## WHAT YOU WILL DO
Could you restate word for word every line from the one containing "CDN->>L: miss" to the end of the records, and nothing else?

== Segment start ==

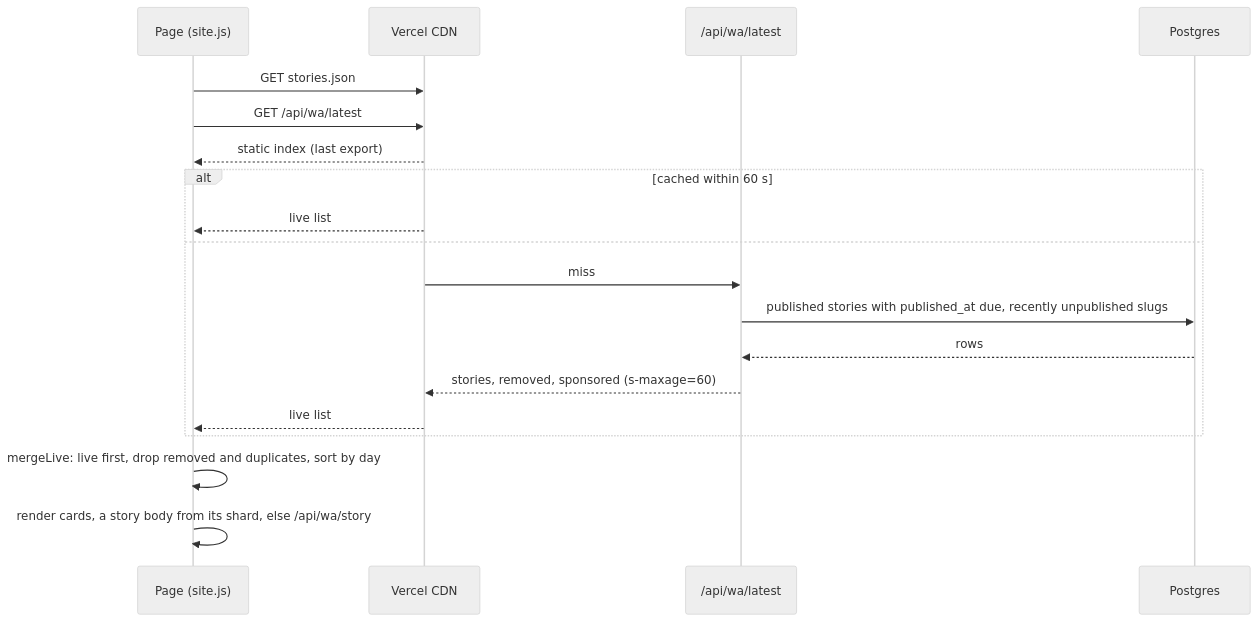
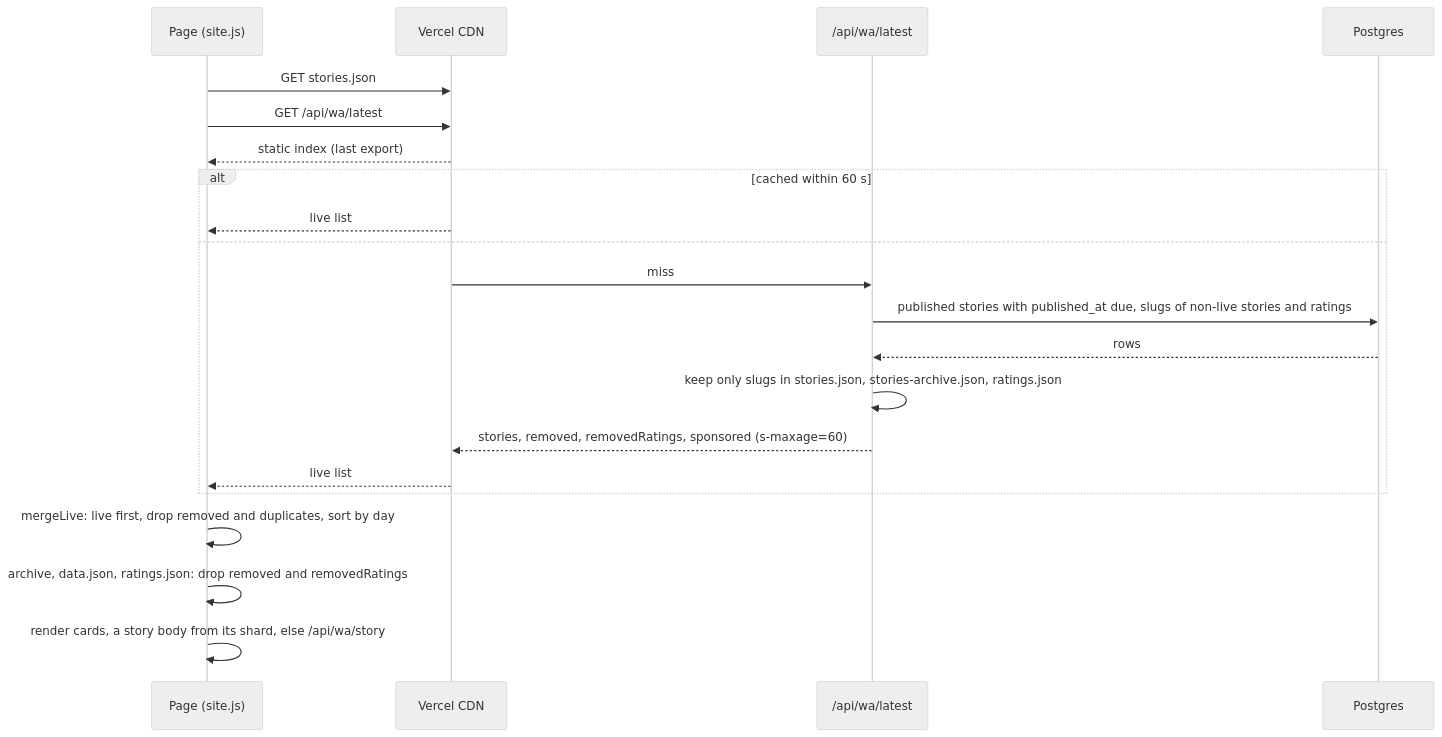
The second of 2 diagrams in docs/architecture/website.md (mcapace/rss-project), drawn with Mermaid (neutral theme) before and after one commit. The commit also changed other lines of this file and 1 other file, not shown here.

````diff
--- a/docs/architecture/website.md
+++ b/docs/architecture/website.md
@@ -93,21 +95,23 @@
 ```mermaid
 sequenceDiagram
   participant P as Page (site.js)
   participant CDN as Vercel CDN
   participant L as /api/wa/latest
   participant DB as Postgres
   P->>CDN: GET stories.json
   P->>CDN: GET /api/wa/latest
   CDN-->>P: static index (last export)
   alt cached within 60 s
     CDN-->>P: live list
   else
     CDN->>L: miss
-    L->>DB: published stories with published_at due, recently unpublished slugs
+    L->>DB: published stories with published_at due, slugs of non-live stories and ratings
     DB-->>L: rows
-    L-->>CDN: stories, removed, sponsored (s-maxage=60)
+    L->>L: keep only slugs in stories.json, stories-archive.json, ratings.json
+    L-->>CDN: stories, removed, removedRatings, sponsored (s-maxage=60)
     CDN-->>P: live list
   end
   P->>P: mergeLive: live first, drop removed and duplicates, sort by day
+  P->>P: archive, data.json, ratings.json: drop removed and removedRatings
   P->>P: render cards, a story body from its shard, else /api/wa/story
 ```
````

== Segment end ==

## YOUR SOLUTION
     CDN->>L: miss
-    L->>DB: published stories with published_at due, recently unpublished slugs
+    L->>DB: published stories with published_at due, slugs of non-live stories and ratings
     DB-->>L: rows
-    L-->>CDN: stories, removed, sponsored (s-maxage=60)
+    L->>L: keep only slugs in stories.json, stories-archive.json, ratings.json
+    L-->>CDN: stories, removed, removedRatings, sponsored (s-maxage=60)
     CDN-->>P: live list
   end
   P->>P: mergeLive: live first, drop removed and duplicates, sort by day
+  P->>P: archive, data.json, ratings.json: drop removed and removedRatings
   P->>P: render cards, a story body from its shard, else /api/wa/story
 ```
````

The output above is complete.